Records from a dataset:
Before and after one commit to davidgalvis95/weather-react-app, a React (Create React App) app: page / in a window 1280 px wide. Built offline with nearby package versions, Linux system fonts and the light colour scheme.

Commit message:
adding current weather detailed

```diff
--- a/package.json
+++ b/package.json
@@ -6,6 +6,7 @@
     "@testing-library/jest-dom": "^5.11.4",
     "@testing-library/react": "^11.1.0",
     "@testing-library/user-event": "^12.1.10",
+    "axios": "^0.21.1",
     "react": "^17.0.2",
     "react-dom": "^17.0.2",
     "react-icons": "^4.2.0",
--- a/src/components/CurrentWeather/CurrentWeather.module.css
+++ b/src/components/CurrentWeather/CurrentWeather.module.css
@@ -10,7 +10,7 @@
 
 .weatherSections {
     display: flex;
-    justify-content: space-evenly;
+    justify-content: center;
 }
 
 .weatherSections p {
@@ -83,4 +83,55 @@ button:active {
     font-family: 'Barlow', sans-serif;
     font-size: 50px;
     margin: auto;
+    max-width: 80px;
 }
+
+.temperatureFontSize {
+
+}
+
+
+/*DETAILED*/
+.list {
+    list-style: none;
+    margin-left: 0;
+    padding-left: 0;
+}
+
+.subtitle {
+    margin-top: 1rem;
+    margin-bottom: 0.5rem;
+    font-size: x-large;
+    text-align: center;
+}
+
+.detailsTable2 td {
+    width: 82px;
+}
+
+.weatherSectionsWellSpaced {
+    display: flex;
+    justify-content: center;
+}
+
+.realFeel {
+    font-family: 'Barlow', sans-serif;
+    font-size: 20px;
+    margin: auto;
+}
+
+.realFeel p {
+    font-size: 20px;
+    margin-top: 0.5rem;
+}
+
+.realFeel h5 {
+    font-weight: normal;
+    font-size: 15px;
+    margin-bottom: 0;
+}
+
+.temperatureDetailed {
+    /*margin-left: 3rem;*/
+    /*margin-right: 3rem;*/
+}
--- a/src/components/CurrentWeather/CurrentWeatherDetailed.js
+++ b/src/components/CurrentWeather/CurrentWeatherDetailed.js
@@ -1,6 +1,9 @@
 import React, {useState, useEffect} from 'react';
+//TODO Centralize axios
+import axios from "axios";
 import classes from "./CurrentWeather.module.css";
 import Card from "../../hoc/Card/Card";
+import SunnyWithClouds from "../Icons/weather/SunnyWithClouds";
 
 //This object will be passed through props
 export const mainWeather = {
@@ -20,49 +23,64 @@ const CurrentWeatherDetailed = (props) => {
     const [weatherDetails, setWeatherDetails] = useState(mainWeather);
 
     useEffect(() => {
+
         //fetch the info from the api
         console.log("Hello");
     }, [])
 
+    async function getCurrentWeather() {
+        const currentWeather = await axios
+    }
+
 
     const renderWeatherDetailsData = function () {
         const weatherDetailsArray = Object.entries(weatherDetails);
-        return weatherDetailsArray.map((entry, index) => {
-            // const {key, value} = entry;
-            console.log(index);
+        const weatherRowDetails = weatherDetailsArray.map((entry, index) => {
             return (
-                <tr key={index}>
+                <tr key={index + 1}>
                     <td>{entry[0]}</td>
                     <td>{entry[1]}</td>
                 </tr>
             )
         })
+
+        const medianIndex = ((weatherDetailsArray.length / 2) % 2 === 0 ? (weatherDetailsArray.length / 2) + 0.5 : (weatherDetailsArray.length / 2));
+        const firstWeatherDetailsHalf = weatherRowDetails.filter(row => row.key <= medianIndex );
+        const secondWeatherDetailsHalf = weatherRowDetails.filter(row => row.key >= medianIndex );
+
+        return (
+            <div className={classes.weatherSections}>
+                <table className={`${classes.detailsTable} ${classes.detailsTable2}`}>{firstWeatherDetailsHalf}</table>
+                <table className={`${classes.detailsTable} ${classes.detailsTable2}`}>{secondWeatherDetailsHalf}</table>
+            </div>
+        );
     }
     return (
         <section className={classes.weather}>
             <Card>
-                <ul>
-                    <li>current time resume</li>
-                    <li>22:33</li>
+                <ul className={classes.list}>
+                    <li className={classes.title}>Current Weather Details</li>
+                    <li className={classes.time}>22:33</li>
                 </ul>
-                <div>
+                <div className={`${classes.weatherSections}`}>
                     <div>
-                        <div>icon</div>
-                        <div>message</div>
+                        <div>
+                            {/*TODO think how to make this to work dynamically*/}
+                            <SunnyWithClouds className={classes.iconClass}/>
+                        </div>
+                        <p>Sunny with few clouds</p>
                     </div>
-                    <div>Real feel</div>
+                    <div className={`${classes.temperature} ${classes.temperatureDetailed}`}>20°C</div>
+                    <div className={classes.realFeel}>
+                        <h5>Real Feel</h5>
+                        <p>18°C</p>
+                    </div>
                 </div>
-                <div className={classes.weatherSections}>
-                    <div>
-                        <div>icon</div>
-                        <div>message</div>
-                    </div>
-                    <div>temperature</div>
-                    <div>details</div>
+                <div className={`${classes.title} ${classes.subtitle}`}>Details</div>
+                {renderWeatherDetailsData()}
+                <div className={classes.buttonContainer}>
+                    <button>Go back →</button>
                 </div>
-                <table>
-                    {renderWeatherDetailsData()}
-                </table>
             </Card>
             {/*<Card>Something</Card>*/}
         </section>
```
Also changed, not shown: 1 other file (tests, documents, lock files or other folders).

* * *

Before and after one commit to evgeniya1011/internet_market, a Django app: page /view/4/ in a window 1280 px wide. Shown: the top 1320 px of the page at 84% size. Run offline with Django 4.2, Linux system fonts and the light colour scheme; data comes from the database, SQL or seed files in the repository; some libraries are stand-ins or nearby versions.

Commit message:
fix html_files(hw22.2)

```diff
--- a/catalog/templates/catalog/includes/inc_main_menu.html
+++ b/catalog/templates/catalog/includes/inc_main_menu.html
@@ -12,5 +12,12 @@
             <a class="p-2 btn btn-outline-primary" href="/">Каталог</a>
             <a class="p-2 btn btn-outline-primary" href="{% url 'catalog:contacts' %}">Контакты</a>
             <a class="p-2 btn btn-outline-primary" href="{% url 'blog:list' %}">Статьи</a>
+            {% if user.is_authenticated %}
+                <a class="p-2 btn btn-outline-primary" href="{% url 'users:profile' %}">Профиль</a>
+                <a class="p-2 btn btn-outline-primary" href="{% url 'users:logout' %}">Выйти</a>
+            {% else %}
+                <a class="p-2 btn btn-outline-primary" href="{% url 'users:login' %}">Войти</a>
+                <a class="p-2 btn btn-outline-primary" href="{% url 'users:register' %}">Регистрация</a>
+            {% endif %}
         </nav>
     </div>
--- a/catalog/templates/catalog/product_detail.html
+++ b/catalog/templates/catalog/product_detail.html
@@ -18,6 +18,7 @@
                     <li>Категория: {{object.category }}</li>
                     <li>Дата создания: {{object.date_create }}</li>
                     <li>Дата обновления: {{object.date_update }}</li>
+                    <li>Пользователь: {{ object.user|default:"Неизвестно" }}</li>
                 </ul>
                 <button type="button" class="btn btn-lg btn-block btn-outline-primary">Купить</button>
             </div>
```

### Problem to solve
Filter the data, keeping only the lines that contain "const".

### Solution
 export const mainWeather = {
@@ -20,49 +23,64 @@ const CurrentWeatherDetailed = (props) => {
     const [weatherDetails, setWeatherDetails] = useState(mainWeather);
+        const currentWeather = await axios
     const renderWeatherDetailsData = function () {
         const weatherDetailsArray = Object.entries(weatherDetails);
-            // const {key, value} = entry;
+        const weatherRowDetails = weatherDetailsArray.map((entry, index) => {
+        const medianIndex = ((weatherDetailsArray.length / 2) % 2 === 0 ? (weatherDetailsArray.length / 2) + 0.5 : (weatherDetailsArray.length / 2));
+        const firstWeatherDetailsHalf = weatherRowDetails.filter(row => row.key <= medianIndex );
+        const secondWeatherDetailsHalf = weatherRowDetails.filter(row => row.key >= medianIndex );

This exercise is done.